Under the federal Fair Labor Standards Act (FLSA) all employees working within the United States are entitled to one and one-half times their normal hourly rate for all time spent working after eight hours a day or forty hours a week. The Act does provide exceptions to this rule, but it is very specific about the types of workers that are entitled to the overtime exemption. The employees must earn an annual salary of at least $23,600 and fit into one of three categories: administrative, executive, or professional. Any employee that does not meet the requirements for one of these categories cannot be classified as exempt from overtime, even if they earn a salary.
Accordingly, Allstate’s move to classify its claims adjusters from overtime exempt to non-exempt would have been a good move if the employees did not meet the qualifications for overtime exemption. Unfortunately, requiring non-exempt employees to work overtime, without providing them with the proper overtime compensation, is not fair to the employees and is illegal.

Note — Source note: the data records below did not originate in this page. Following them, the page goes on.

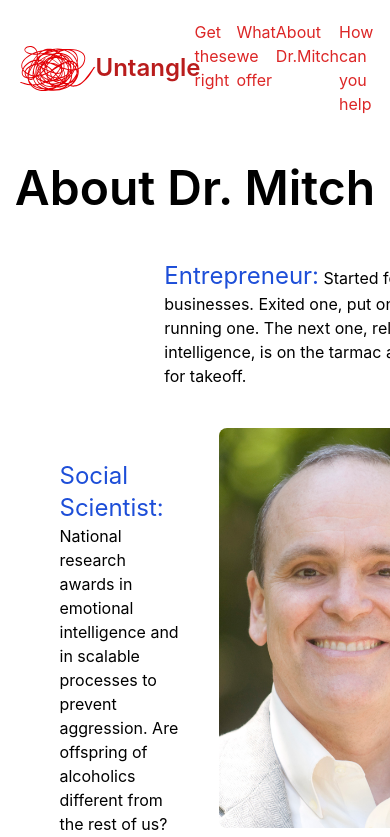
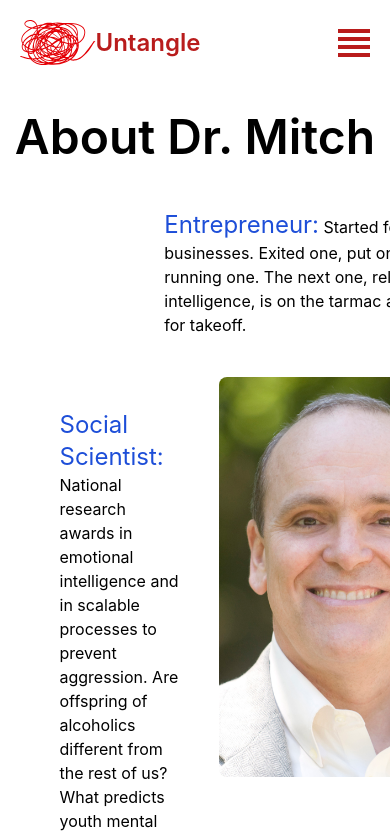
Before and after one commit to Lubwama-Emmanuel/untangled, a React (Create React App) app: page /about_mitch in a window 390 px wide. Shown: the top 837 px of the page. Built offline with nearby package versions, Linux system fonts and the light colour scheme.

Commit message:
feat:(made header responsive)

```diff
--- a/src/components/About.jsx
+++ b/src/components/About.jsx
@@ -8,13 +8,13 @@ export default function About() {
     <AppSection>
       <div className="mx-auto max-w-[80%]">
         <Heading number={3} title={"About Dr.Mitch"} />
-        <div className="mb-10 grid grid-cols-2">
-          <div className="space-y-16 px-2">
+        <div className="mb-10 grid grid-cols-2 items-center">
+          <div className="space-y-16 px-2 ">
             <Aspect aspect={"investor"} />
             <Aspect aspect={"Psychologist"} />
             <Aspect aspect={"social scientist"} />
             <Aspect aspect={"serial entrepreneur"} />
-            <Aspect aspect={"management consultant"} />
+            {/* <Aspect aspect={"management consultant"} /> */}
           </div>
           <div className="flex justify-center">
             <img
--- a/src/components/Header.jsx
+++ b/src/components/Header.jsx
@@ -1,16 +1,36 @@
 import { Link } from "react-router-dom";
 import Links from "../ui/Links";
 
-export default function Header() {
+export default function Header({ clicked, setClicked }) {
   return (
-    <header className="m-auto grid max-w-[90%] grid-cols-[1fr_4fr] items-center gap-[20%] py-5">
+    <header className="m-auto flex max-w-[90%] items-center justify-between py-5 sm:grid sm:grid-cols-[1fr_4fr] sm:gap-[20%]">
       <Link to="/">
         <div className="flex items-center">
           <img src="images/vector.svg" alt="logo" />
           <h3 className="text-2xl font-semibold text-red-700">Untangle</h3>
         </div>
       </Link>
-      <Links styles={"list-none flex text-red-600 justify-between"} />
+      <div>
+        <Links
+          styles={"hidden list-none text-red-600 justify-between sm:flex"}
+        />
+      </div>
+
+      {clicked ? (
+        <div onClick={() => setClicked((value) => !value)}>
+          <h2 className="text-5xl uppercase text-red-700">x</h2>
+        </div>
+      ) : (
+        <div
+          className="sm:hidden"
+          onClick={() => setClicked((value) => !value)}
+        >
+          <div className="mb-1 h-1 w-8 bg-red-700"></div>
+          <div className="mb-1 h-1 w-8 bg-red-700"></div>
+          <div className="mb-1 h-1 w-8 bg-red-700"></div>
+          <div className="h-1 w-8 bg-red-700"></div>
+        </div>
+      )}
     </header>
   );
 }
--- /dev/null
+++ b/src/components/MobileMenu.jsx
@@ -0,0 +1,9 @@
+import Links from "../ui/Links";
+
+export default function MobileMenu() {
+  return (
+    <div className="bg-stone-100 py-2 text-center">
+      <Links styles={"text-red-700 space-y-3 py-0"} />
+    </div>
+  );
+}
--- a/src/ui/AppLayout.jsx
+++ b/src/ui/AppLayout.jsx
@@ -1,10 +1,15 @@
 import { Outlet } from "react-router-dom";
 import Header from "../components/Header";
+import { useState } from "react";
+import MobileMenu from "../components/MobileMenu";
 
 export default function AppLayout() {
+  const [clicked, setClicked] = useState(false);
+
   return (
     <div>
-      <Header />
+      <Header clicked={clicked} setClicked={setClicked} />
+      {clicked && <MobileMenu />}
 
       <main>
         <Outlet />
```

According to a recent wage and hour class action lawsuit against the insurance company, this is exactly what it has been doing since 2005. Jack Jiminez, the lead plaintiff who originally filed the lawsuit, alleges that Allstate did not pay its claims adjusters overtime when they worked more than eight hours a day or forty hours a week, did not cover missed breaks (as required by California labor law), did not pay all wages due in a timely fashion after a worker’s employment had been terminated, and committed acts of unfair competition.
Jiminez sought to represent a class of all current and former claims adjusters who had worked for Allstate in California and worked overtime. Allstate sought to have the class decertified. The court ruled in favor of Jiminez and certified a class with respect to all claims except the meal breaks.
According to the U.S. District Court Judge John Kronstadt, the claim that stood out the most was the allegation that Allstate “had an ‘unofficial policy’ of denying overtime while requiring overtime work.” The case will proceed as a class action lawsuit to determine if Allstate did in fact have such a policy, and if so, if that policy resulted in nonexempt employees working overtime without receiving the proper overtime compensation. Allstate denies that it did anything wrong and denies the claims.The attorneys at Chicago Overtime Law Center have decades of experience litigating wage and hour cases, including overtime, vacation pay, meal breaks, and tips. We have offices conveniently located in Oak Brook and Chicago, Illinois. Contact the Berwyn and Chicago Heights overtime lawyers and attorneys at the Chicago Overtime Law Center today at 312-869-4095. We are looking to represent loan and mortgage brokers who have not been paid overtime and have been mis-classified as managers.